I woke up in the morning and pressure was just increasing because of the medicine I had been injected with. Even the baby was affected. The baby’s heartbeat was so low that I was rushed to the theatre for emergency cesarean. Unfortunately the operation was delayed and my baby died because the baby was too tired. The baby was due in two weeks, but was removed at eight months because of my high blood pressure.

I have been pregnant four times with high blood pressure but only my third baby survived and is now five years and a half. The pregnancy of my third baby I got to know that I had pressure through my mouth when I was having lunch. I got paralysed in the mouth – it felt like electricity in the mouth. Then I went to the hospital they told me I was suffering from high blood pressure again. The third pregnancy survived because doctors made a decision to remove the baby at seven months.

I studied and heard that only fat people are the only ones who suffer from high blood pressure. I didn’t know that pregnancy brings pressure but learnt from the hospital. I found other women with the same conditions in the hospital. They used to tell us that swollen feet is a sign of twins in the womb, but I got to know from the hospital that it is a sign of high blood pressure. I also had headache because of pressure but when I went for check-up for pressure it is there but mild. 

I don’t have any problem of high blood pressure when am not pregnant and I don’t even take any medicine. My husband thinks that when pregnant am too tough and very angry all the time and that is why I develop high blood pressure. Other people think that stressing myself with problems and work lead to this condition, I do a lot of hard work that is why my pregnancies do not survive and I get high blood pressure on each pregnancy.”

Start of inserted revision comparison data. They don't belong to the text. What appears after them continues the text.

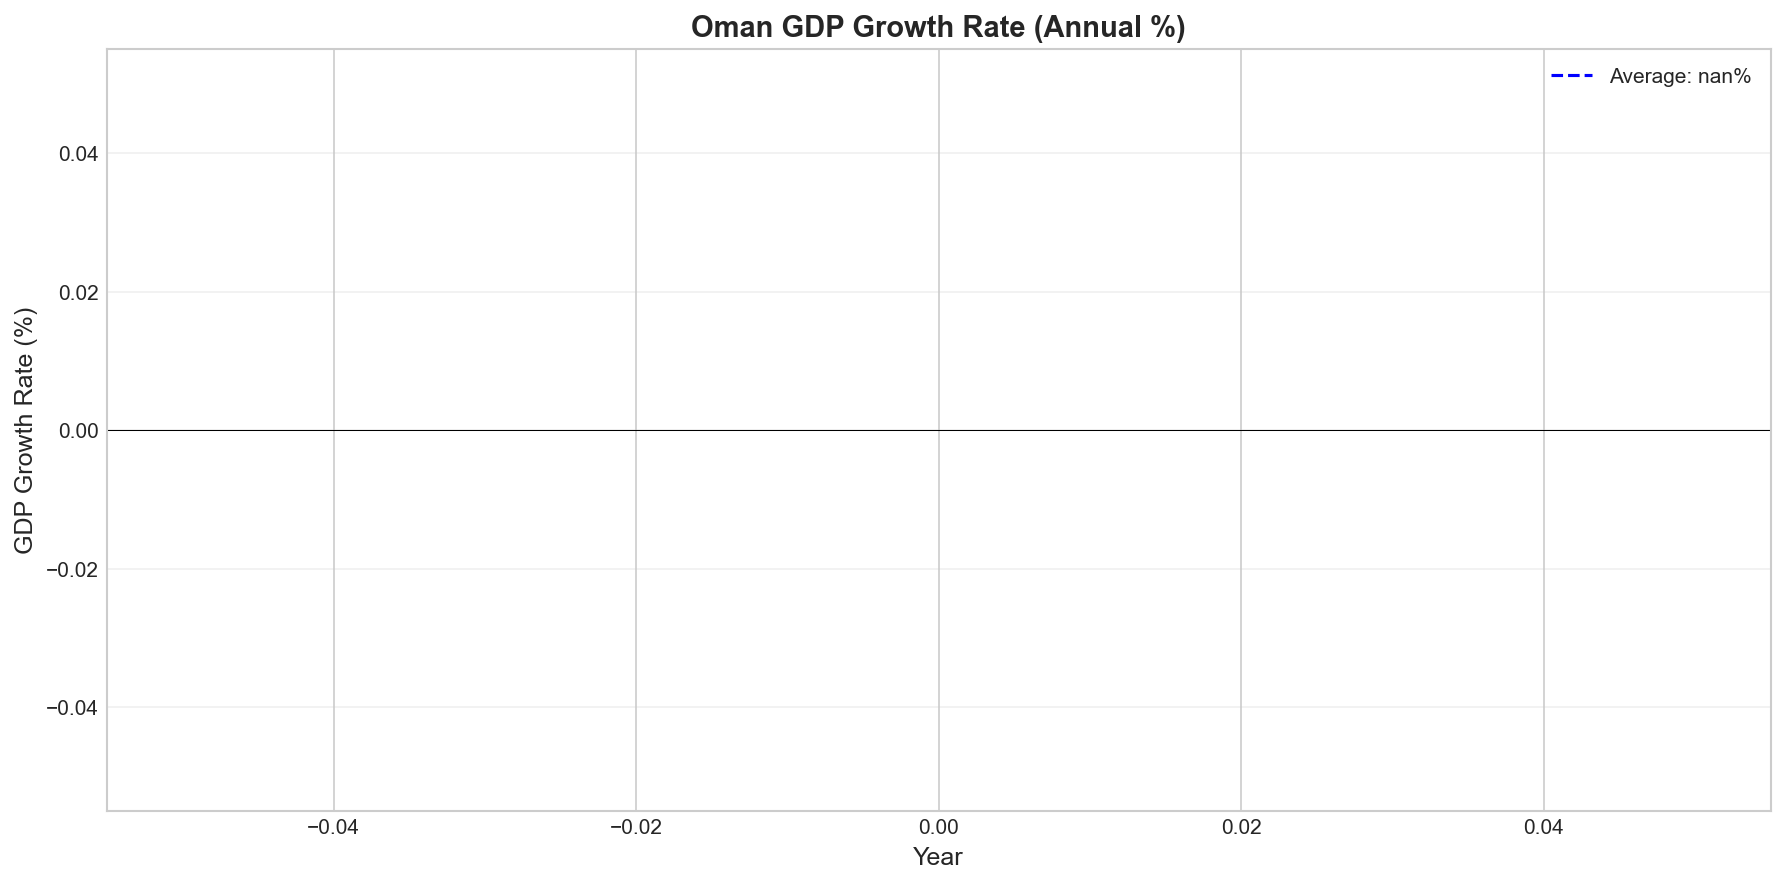
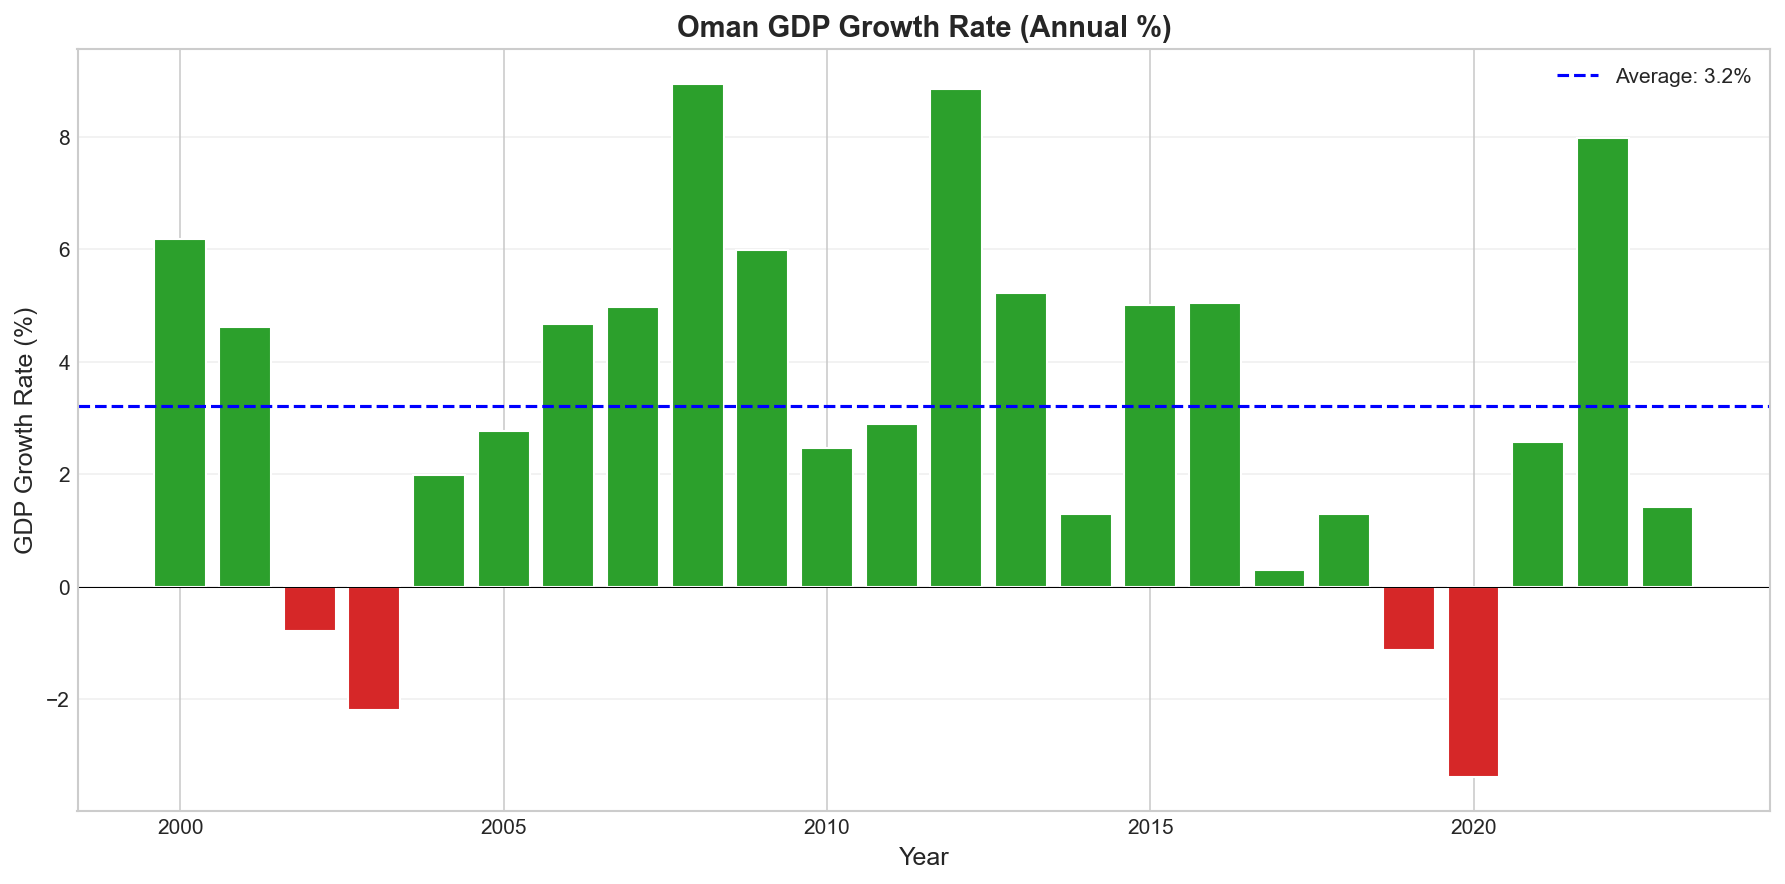
Fix country code mismatch and add new charts
- Fix country code from 'OMN' to 'OM' (2-letter ISO code)
- Oman GDP trend and growth charts now display correctly
- Add 3 new charts: GDP per capita, oil dependency, trade trends
- Total charts: 10

diff --git a/run_analysis.py b/run_analysis.py
@@ -87,7 +87,7 @@ def run_gdp_analysis(df):
 
     # Oman GDP
     oman_gdp = df[(df['indicator_code'] == gdp_ind) &
-                  (df['country_code'] == 'OMN')].sort_values('year')
+                  (df['country_code'] == 'OM')].sort_values('year')
 
     if oman_gdp.empty:
         print("No GDP data available")
@@ -119,7 +119,7 @@ def run_gdp_analysis(df):
 
     # GDP Growth
     oman_growth = df[(df['indicator_code'] == growth_ind) &
-                     (df['country_code'] == 'OMN')].sort_values('year')
+                     (df['country_code'] == 'OM')].sort_values('year')
     oman_growth = oman_growth.dropna(subset=['value'])
 
     if not oman_growth.empty:
@@ -216,9 +216,9 @@ def run_trade_analysis(df):
 
     # Exports vs Imports
     oman_exports = df[(df['indicator_code'] == export_ind) &
-                      (df['country_code'] == 'OMN')].sort_values('year')
+                      (df['country_code'] == 'OM')].sort_values('year')
     oman_imports = df[(df['indicator_code'] == import_ind) &
-                      (df['country_code'] == 'OMN')].sort_values('year')
+                      (df['country_code'] == 'OM')].sort_values('year')
 
     oman_exports = oman_exports.dropna(subset=['value'])
     oman_imports = oman_imports.dropna(subset=['value'])
@@ -243,7 +243,7 @@ def run_trade_analysis(df):
 
     # Oil dependency
     oman_oil = df[(df['indicator_code'] == oil_ind) &
-                  (df['country_code'] == 'OMN')].sort_values('year')
+                  (df['country_code'] == 'OM')].sort_values('year')
     oman_oil = oman_oil.dropna(subset=['value'])
 
     if not oman_oil.empty:
@@ -349,10 +349,10 @@ def print_summary(df):
     gdp_ind = 'NY.GDP.MKTP.CD'
     growth_ind = 'NY.GDP.MKTP.KD.ZG'
 
-    oman_gdp = df[(df['indicator_code'] == gdp_ind) & (df['country_code'] == 'OMN')]
+    oman_gdp = df[(df['indicator_code'] == gdp_ind) & (df['country_code'] == 'OM')]
     oman_gdp = oman_gdp.dropna(subset=['value'])
 
-    oman_growth = df[(df['indicator_code'] == growth_ind) & (df['country_code'] == 'OMN')]
+    oman_growth = df[(df['indicator_code'] == growth_ind) & (df['country_code'] == 'OM')]
     oman_growth = oman_growth.dropna(subset=['value'])
 
     print("\nOman Economic Highlights:")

*All names changed here and during radio shows to protect the privacy of the contributors

Working with local, well-established radio partners (CBS, Beat FM and Akaboozi FM and Straight Talk Foundation) we ran a series of discussion shows in Luganda (the major language of Uganda) about issues related to complications in pregnancy in August 2015. Audience members text in, with messages managed by an SMS platform developed by Text to Change.

Meet the radio hosts in the photos below: